[Date Prev][Date Next][Thread Prev][Thread Next][Date Index][Thread Index][Old Index]

Re: sh: utilities implemented as a built-in

Thanks for your (as usual) insightful comments.

> but ksh, upon which the POSIX shell spec is based.
Ah, yes.

I thought Mac OS shipped with a real ksh. At least it doesn't fork on command
substitution, and no other shell seems to accomplish that. It calls itself
	Version AJM 93u+ 2012-08-01
so it looks like a ksh93 descendant.
However, it also doesn't complain on
	PATH=/nonexistant [ 1 -eq -1 ]
Do you know of any shell that actually complies to that part of POSIX?

> this is one area where I don't actually agree that what it says is absurd, 
> doing what it actually mandates - what ksh (the real one, not our /bin/ksh) 
> does - might actually be entirely rational.
Hm. What's the point of (assuming [ being implemented as a built-in)
	PATH=/nonexistant true
to succeed and
	PATH=/nonexistant [ 1 -eq -1 ]
to fail?

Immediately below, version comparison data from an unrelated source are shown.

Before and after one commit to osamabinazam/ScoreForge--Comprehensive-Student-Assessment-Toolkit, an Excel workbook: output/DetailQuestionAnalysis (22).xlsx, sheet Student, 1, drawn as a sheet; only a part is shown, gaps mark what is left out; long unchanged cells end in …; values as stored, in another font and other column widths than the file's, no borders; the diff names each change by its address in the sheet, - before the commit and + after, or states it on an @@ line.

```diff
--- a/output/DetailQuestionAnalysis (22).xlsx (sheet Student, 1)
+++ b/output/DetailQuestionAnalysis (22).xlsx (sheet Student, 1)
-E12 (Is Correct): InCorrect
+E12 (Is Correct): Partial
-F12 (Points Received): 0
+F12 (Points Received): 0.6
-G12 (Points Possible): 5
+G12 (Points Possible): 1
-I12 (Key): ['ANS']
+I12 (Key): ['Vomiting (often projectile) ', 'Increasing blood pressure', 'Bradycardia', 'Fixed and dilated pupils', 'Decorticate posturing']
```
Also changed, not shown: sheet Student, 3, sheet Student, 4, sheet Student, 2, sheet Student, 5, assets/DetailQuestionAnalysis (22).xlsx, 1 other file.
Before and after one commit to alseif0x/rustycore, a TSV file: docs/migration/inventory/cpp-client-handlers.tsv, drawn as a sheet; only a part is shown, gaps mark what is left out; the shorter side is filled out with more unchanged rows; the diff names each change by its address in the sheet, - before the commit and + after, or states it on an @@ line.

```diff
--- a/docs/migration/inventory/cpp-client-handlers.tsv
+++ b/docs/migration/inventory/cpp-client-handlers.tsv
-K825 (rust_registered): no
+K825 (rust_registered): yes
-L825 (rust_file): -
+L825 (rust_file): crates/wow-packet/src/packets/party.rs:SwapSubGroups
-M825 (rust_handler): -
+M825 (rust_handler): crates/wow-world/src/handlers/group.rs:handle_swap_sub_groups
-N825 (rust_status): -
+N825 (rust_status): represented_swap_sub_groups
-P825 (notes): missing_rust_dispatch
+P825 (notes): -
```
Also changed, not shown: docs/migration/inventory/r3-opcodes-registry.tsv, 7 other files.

> There's not currently any easy way to tell them difference
Would it make sense for command -V et al to call (regular) built-in utilites 
``regular'' and omitting that word on utilities implemented a a built-in?

> But don't confuse the "special"  builtins with any of this, they're an
> entirely different kettle of fish.
Of course not, that's too easy. Also, ash is POSIX-conformant in command -V
calling them special (bash doesn't).

Home | Main Index | Thread Index | Old Index